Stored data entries

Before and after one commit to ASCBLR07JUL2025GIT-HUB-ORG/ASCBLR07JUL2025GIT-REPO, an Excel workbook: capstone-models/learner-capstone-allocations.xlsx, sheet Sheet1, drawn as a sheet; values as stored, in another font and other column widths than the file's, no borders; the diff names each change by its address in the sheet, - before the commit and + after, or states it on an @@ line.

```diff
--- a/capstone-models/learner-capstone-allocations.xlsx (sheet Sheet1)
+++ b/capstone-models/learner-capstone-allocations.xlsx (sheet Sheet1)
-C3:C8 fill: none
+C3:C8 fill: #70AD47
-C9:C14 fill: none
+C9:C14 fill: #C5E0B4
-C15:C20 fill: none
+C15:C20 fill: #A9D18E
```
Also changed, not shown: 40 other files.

* * *

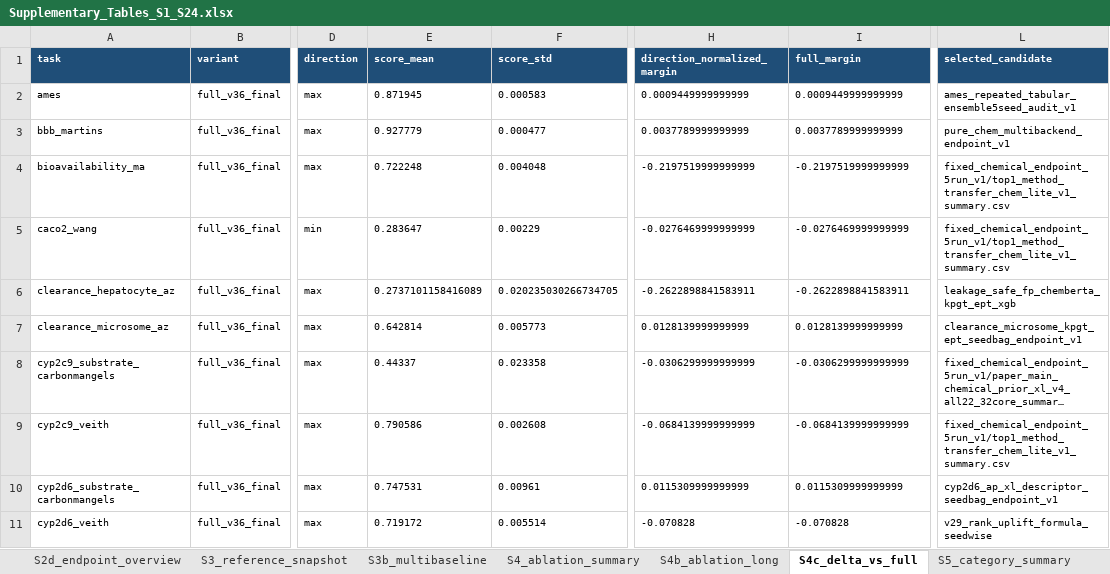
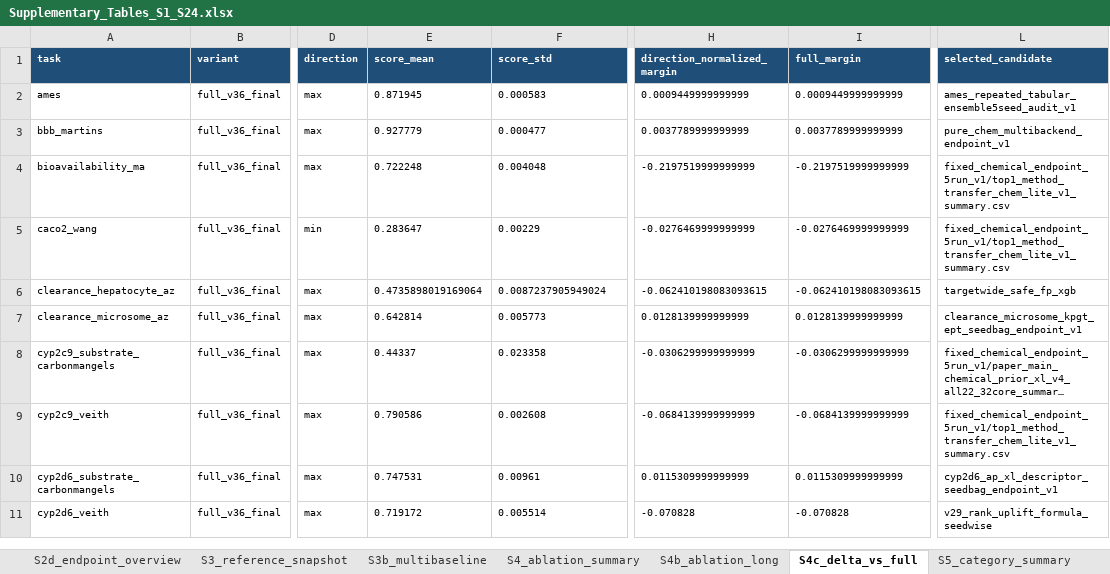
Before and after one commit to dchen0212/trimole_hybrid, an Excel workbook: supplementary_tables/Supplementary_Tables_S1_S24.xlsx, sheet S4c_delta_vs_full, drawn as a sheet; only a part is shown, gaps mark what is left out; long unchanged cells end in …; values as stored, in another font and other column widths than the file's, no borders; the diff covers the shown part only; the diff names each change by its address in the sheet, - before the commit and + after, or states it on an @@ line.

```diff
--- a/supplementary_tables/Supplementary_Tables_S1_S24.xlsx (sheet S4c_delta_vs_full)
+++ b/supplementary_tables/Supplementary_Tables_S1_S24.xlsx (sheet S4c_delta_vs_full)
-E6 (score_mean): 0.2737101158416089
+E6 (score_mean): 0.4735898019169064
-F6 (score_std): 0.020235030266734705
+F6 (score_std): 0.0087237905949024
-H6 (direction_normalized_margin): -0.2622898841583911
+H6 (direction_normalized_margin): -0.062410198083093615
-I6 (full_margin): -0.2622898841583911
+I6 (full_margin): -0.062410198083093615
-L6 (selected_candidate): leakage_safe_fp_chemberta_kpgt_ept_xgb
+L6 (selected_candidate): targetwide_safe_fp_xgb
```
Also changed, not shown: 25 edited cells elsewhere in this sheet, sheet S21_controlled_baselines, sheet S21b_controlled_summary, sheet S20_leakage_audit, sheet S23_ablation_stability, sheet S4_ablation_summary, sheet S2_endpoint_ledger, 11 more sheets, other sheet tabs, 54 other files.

• **INSTRUCTIONS FOR THE TASK**
Each line holding "none" in the records should be copied out.

• **SOLUTION FOR THIS EXERCISE**
-C3:C8 fill: none
-C9:C14 fill: none
-C15:C20 fill: none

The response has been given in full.